With a VERY wonky face, dental chair hair, and (probably) a faint eau de fart aroma about me, I walked into Pine Rest Christian Mental Health Services. No, I’m not Christian. But I am desperate and I would hope that my treatment wouldn’t be heavily peppered with religion. Anyway, the receptionist kindly informed me that their office only offers therapy, med management, and a substance abuse group. I’m looking for bipolar and/or depression groups and possibly partial (day) hospitalization. She made it sound as if the other local branch offered day hospitalization, so I drove there. I could have just called, but I have a stupid aversion to talking on the phone.

The next place was the same story, but they were kind enough to suggest the Elizabeth Upjohn Community Healing Center. So I drove there. This place was the same deal as the first, but with more substance abuse options, plus child therapy. Have I mentioned that every time I open my mouth to speak, the right side of my mouth and face doesn’t move? The reaction from the various people that I interacted with was pretty comical. Usually a look of slight confusion and then terror. Anyway, this time I was referred to the local DBSA  (Depression and Bipolar Support Alliance) chapter. I had to call :(. Nobody answered, but there was a message stating when their group meets (Mondays from 7-9 pm). I was really hoping to find something during the day, when my husbeast is not home with me. He works a lot of hours and I usually only get to spend 3 hours per night with him + Sunday and sometimes I see him on his day off, depending on which day that falls on.

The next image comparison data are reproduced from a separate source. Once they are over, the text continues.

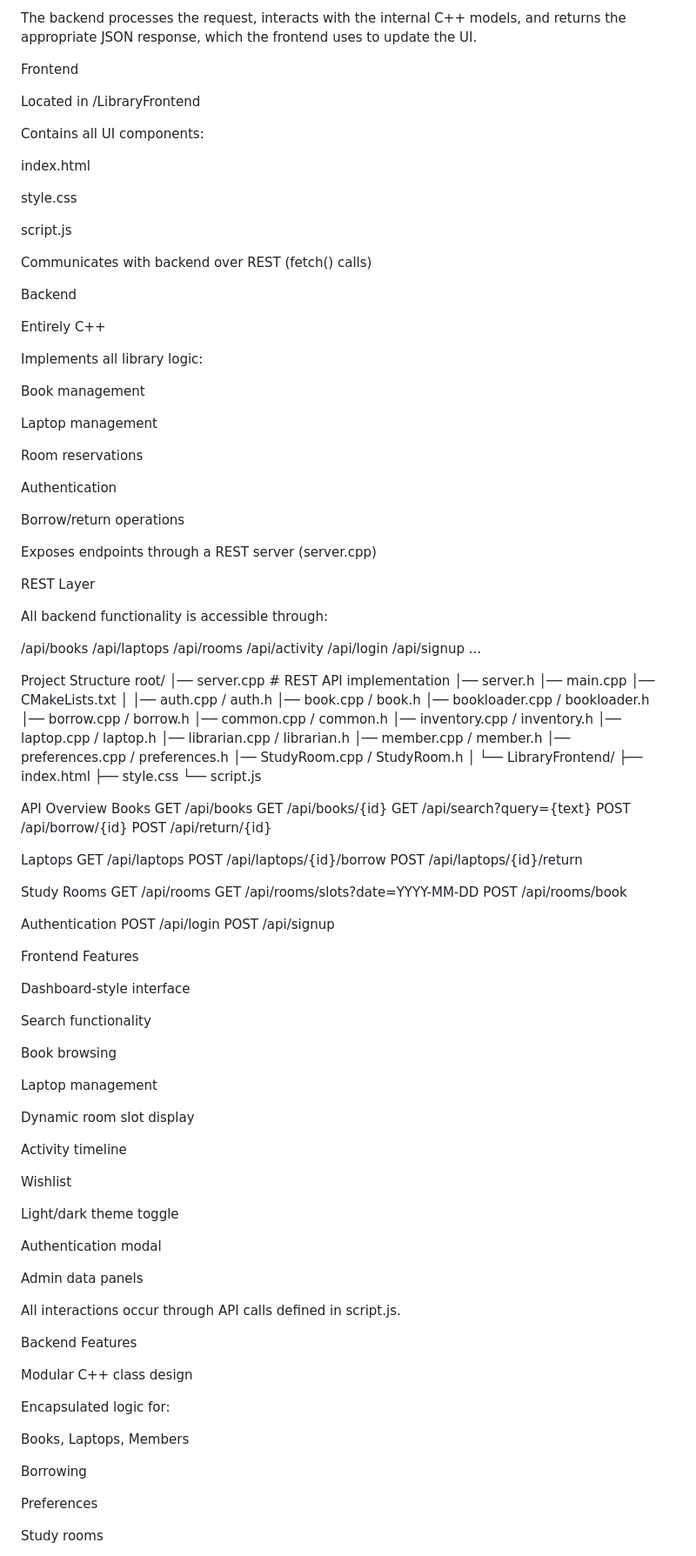
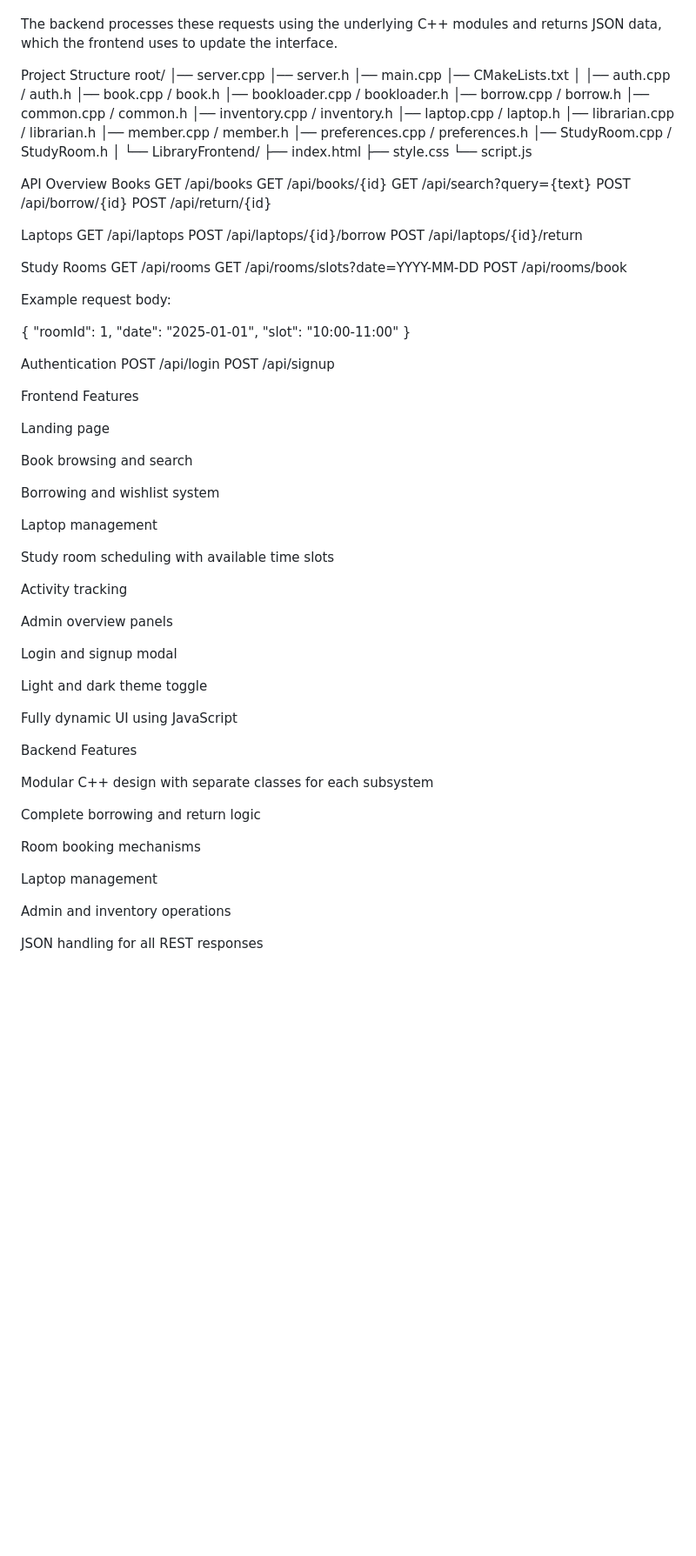
Before and after one commit to mariammWael/LMS, a Markdown page: README.md, the part around the change printed below. Shown: that part at 87% size. GitHub-like rendering; blank space fills up the shorter version.

```diff
--- a/README.md
+++ b/README.md
@@ -89,53 +78,9 @@ When reserving a study room, it sends a JSON payload to /api/rooms/book.
 
-The backend processes the request, interacts with the internal C++ models, and returns the appropriate JSON response, which the frontend uses to update the UI.
-
-Frontend
-
-Located in /LibraryFrontend
-
-Contains all UI components:
-
-index.html
-
-style.css
-
-script.js
-
-Communicates with backend over REST (fetch() calls)
-
-Backend
-
-Entirely C++
-
-Implements all library logic:
-
-Book management
-
-Laptop management
-
-Room reservations
-
-Authentication
-
-Borrow/return operations
-
-Exposes endpoints through a REST server (server.cpp)
-
-REST Layer
-
-All backend functionality is accessible through:
-
-/api/books
-/api/laptops
-/api/rooms
-/api/activity
-/api/login
-/api/signup
-...
+The backend processes these requests using the underlying C++ modules and returns JSON data, which the frontend uses to update the interface.
 
 Project Structure
 root/
-│── server.cpp          # REST API implementation
+│── server.cpp
 │── server.h
 │── main.cpp
 │── CMakeLists.txt
@@ -175,45 +120,52 @@ GET    /api/rooms
 GET    /api/rooms/slots?date=YYYY-MM-DD
 POST   /api/rooms/book
 
+
+Example request body:
+
+{
+  "roomId": 1,
+  "date": "2025-01-01",
+  "slot": "10:00-11:00"
+}
+
 Authentication
 POST   /api/login
 POST   /api/signup
 
 Frontend Features
 
-Dashboard-style interface
+Landing page
 
-Search functionality
+Book browsing and search
 
-Book browsing
+Borrowing and wishlist system
 
 Laptop management
 
-Dynamic room slot display
+Study room scheduling with available time slots
 
-Activity timeline
+Activity tracking
 
-Wishlist
+Admin overview panels
 
-Light/dark theme toggle
+Login and signup modal
 
-Authentication modal
+Light and dark theme toggle
 
-Admin data panels
-
-All interactions occur through API calls defined in script.js.
+Fully dynamic UI using JavaScript
 
 Backend Features
 
-Modular C++ class design
+Modular C++ design with separate classes for each subsystem
 
-Encapsulated logic for:
+Complete borrowing and return logic
 
-Books, Laptops, Members
+Room booking mechanisms
 
-Borrowing
+Laptop management
 
-Preferences
+Admin and inventory operations
 
-Study rooms
+JSON handling for all REST responses
 
```
Also changed, not shown: other parts of README.md (+40 -71 lines).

So, feeling like I was at a road block, I got on my phone and tried to see if there was a DBSA chapter in the neighboring county. I’m not clear on the answer to that, but I stumbled across the local NAMI (National Alliance on Mental Illness) chapter, which listed several support groups in my area for family members of individuals living with mental illness (a good find, although not sure the husbeast will ever be able to do it due to his work schedule) AND I read about the Recovery Institute of Southwest Michigan, Inc.

Sorry that this story has gotten so long! Here’s the point: this sounds like exactly what I need right now. The Recovery Institute of Southwest Michigan, Inc. is a peer-run non-profit organization for individuals that are embracing recovery. There are weekly peer support groups for substance abuse, addictive behaviors, mental illness, for veterans, and for members of the LGBTQ community. There are ongoing wellness classes such as “whole health action management,” tobacco reduction, writing about recovery, meditation, yoga, and even an “open studio” time, when people can play games, play music, and share skills with each other. There is individual peer support and recovery coaching available, as well as special events and activities like computer lab, reading and writing tutoring, access to the local YMCA gym and pool, movie screenings, workshops, luncheons, and field trips. All of these resources are available to me for FREE, thanks to individuals like myself who volunteer to make the Recovery Institute work.

I picked up the March and April schedules, and I have so many good options! And all of them are during the day. I look forward to embarking on this new leg of my recovery. I’m sure that I will meet some great people and learn a lot about myself and others.

Do you participate in any groups to help you manage your mental illness? What are you doing on your own to manage your symptoms?